"Failure is not an option" - the inspiring words of Gene Kranz, former NASA flight director and theme of the forthcoming Risk '98 conference and exhibition. Gary M. Solway reports.
Mr Kranz, who not only guided Neil Armstrong's first steps on the moon but also achieved one of the world's toughest rescues when his team brought the disabled Apollo 13 flight safely back to earth, will be the keynote speaker at Risk '98.
The conference, which runs from 16 to 18 September inclusive, develops the highly successful formula used at Risk '96 also held in Guernsey, featuring a core conference with exhibitors from all facets of the risk industry, influential speakers and informative and stimulating workshops.
Risk '98 is aimed at risk managers, insurance managers, finance directors, brokers, captive managers, lawyers, reinsurers, loss adjusters and anyone else connected with risk.
The 1996 event, described by Sir Peter Miller, former chairman of Lloyd's of London, as "a great success" attracted delegates from Bermuda, Dublin, Italy, London, Luxembourg, South Africa, Sweden, Switzerland, the United States and Zambia, representing a host of international companies and organisations.

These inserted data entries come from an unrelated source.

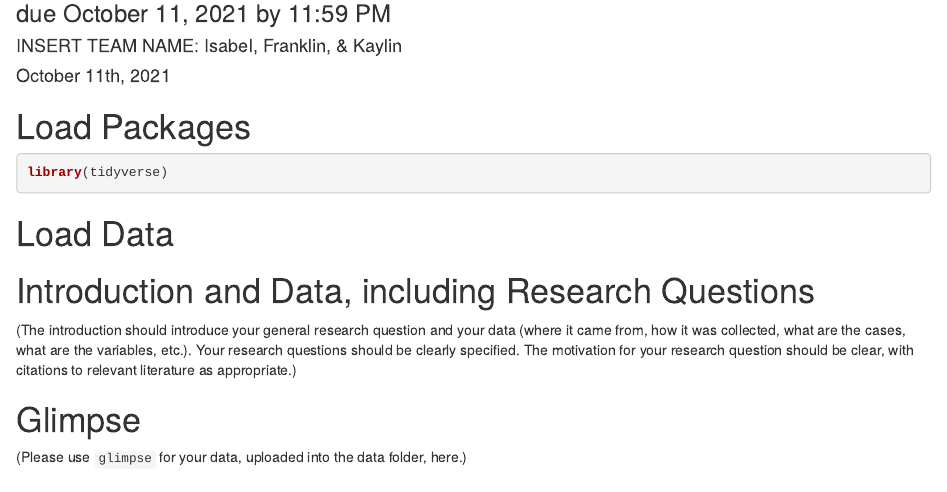
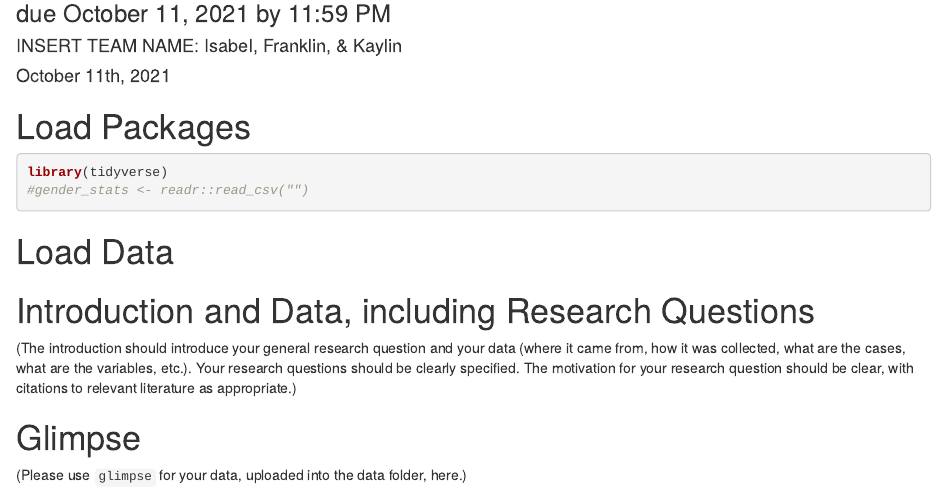
Before and after one commit to STA198F2021/team-no-name-yet, an R Markdown document (proposal/proposal_template.Rmd): the page in a window 1100 px wide, from 80 px down. Rendered offline with R 4.5, knitr and Pandoc, with nearby package versions.

Commit message:
change to setup csv read

````diff
--- a/proposal/proposal_template.Rmd
+++ b/proposal/proposal_template.Rmd
@@ -12,6 +12,7 @@ subtitle: 'due October 11, 2021 by 11:59 PM '
 
 ```{r load-packages, message = FALSE, warning = FALSE}
 library(tidyverse)
+#gender_stats <- readr::read_csv("")
 ```
 
 # Load Data
````
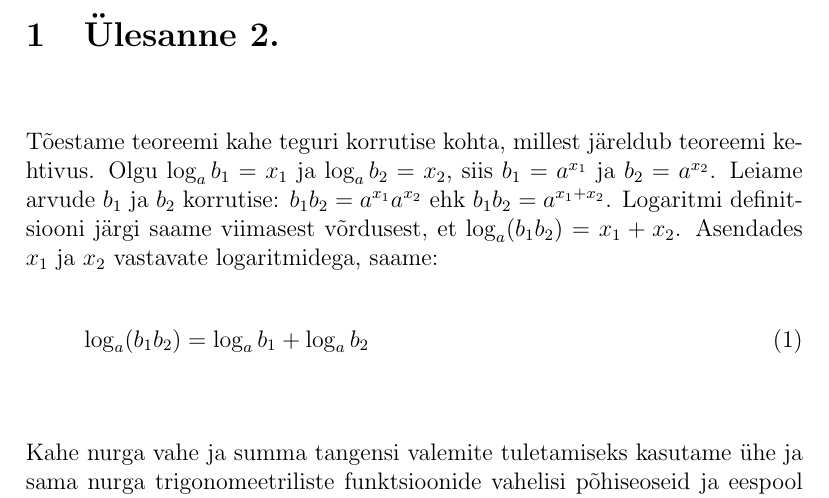
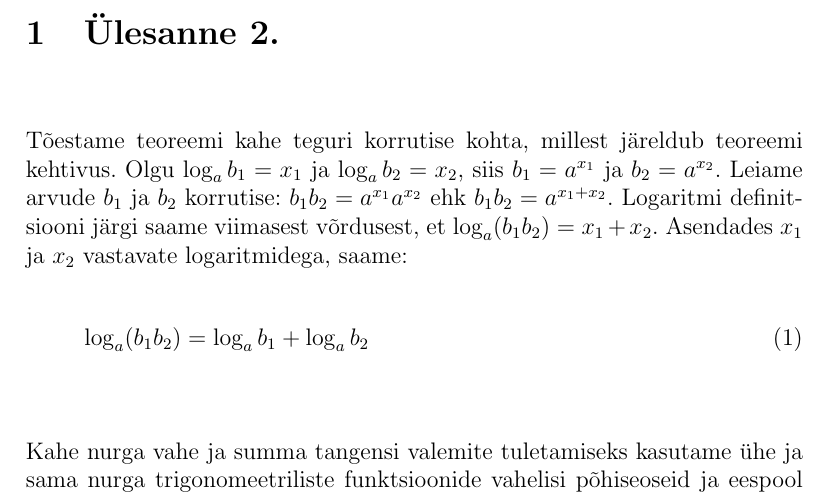
Before and after one commit to Rauno56/rakendustarkvara-tex, a LaTeX document (index.tex, which reads options.tex): part of page 2 of 10, cut so that both start at the same text. Compiled offline with LaTeX, dvips and Ghostscript.

Commit message:
Add estonian babel

```diff
--- a/options.tex
+++ b/options.tex
@@ -3,6 +3,7 @@
 \usepackage{tikz}
 \usepackage{amsmath}
 \usepackage{cancel}
+\usepackage[estonian]{babel}
 
 %yl5:
 \usepackage{xstring}
```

A major feature at this year's conference is the updated Risk Project, produced and managed by Glasgow Caledonian University, whereby delegates are teamed up with others to establish a risk strategy for an imaginary company. The project promises to be even more challenging for 1998 and gives both delegates and the risk management students who, with their tutors, devise and manage the game the opportunity to share their knowledge and skills.
The workshop sessions at Risk '98 also promise to create interest and debate with a vast range of subjects being covered. Topics being addressed include: "The environment - the next big issues" led by Kirsty Hamilton of the International Climate Campaign division of Greenpeace. Ms Hamilton, who is regularly involved in advising governmental and inter-governmental agencies such as the United Nations, on issues concerning climatic change, will discuss the issue of desertification.
Margaret Exley, chairman of Kingsley Lord Management Consultants and Evelyn Bourke, senior consultant with Tillinghast Towers Perrin, will discuss surviving the first 100 days of a merger or acquisition in their "Mergers and acquisitions - reducing the risk of failure" workshop. This will show how the risks of failure can be managed and mitigated.
Contingent liabilities will be addressed by John Hanson, partner of Barlow, Lyde & Gilbert. How does one attempt to predict the unpredictable, and how does one prepare the organisation for such unexpected events? These are just two of the sort of questions Mr Hanson will engage delegates in.
Assessing the risks of alternative investment strategies will be the focus of a workshop led by Rodney Benjamin of Bacon & Woodrow and others under the title of "Investments - is the risk worth the reward?"
Among the other workshop topics, Guido Furer of Swiss Re New Markets will discuss "The marriage of the capital and insurance markets"; and Corinne Cunningham of Standard & Poor's will be on hand to debate whether "Insurance and reinsurance ratings work". "Computer failure is not an option" is the title of a workshop by Peter Walker of HSBC. Steve Butterworth, director of insurance at Guernsey's Financial Services Commission, will give a presentation on protected cell companies and Peter Barnes of SURVIVE! Limited will discuss "Surviving the catastrophe". Clive Pracy of Andersen Consulting will lead part of a debate about the need or otherwise of insurance brokers. A suitable adversary is yet to be announced.
Space in the programme is being held to ensure a very topical issue can be included.
An important part of a packed programme are the keynote speakers who include Ken Davidson, president of The Chartered Insurance Institute. Eric Ellen of the International Chamber of Commerce will speak about "Piracy - risks in the 25th century."
A major highlight of the event will be the keynote speech to be given by Mr Kranz, who will share with delegates the invaluable lessons of his 34 years with NASA. Mr Kranz, who has faced some of the toughest risk management challenges on earth . . . and beyond, will be speaking for the first time in the British Isles at Risk '98.
The event also includes a large exhibition of service providers to the risk industry and gives delegates the opportunity to meet with these key people in a relaxed environment. Another added attraction is the beautiful island of Guernsey itself with an opportunity to get a fantastic view of the 1998 Battle of Britain Air Display which features the incredible Red Arrows, who will appear to be within reach as they dart over the nearby harbour area.
Risk '98 is co-hosted by The Guernsey Financial Services Commission and the Guernsey Insurance Company Managers' Association and both bodies are delighted that AIRMIC's Ina Barker will be chairing this year's conference.
Gary M. Solway is joint event co-ordinator, Risk '98.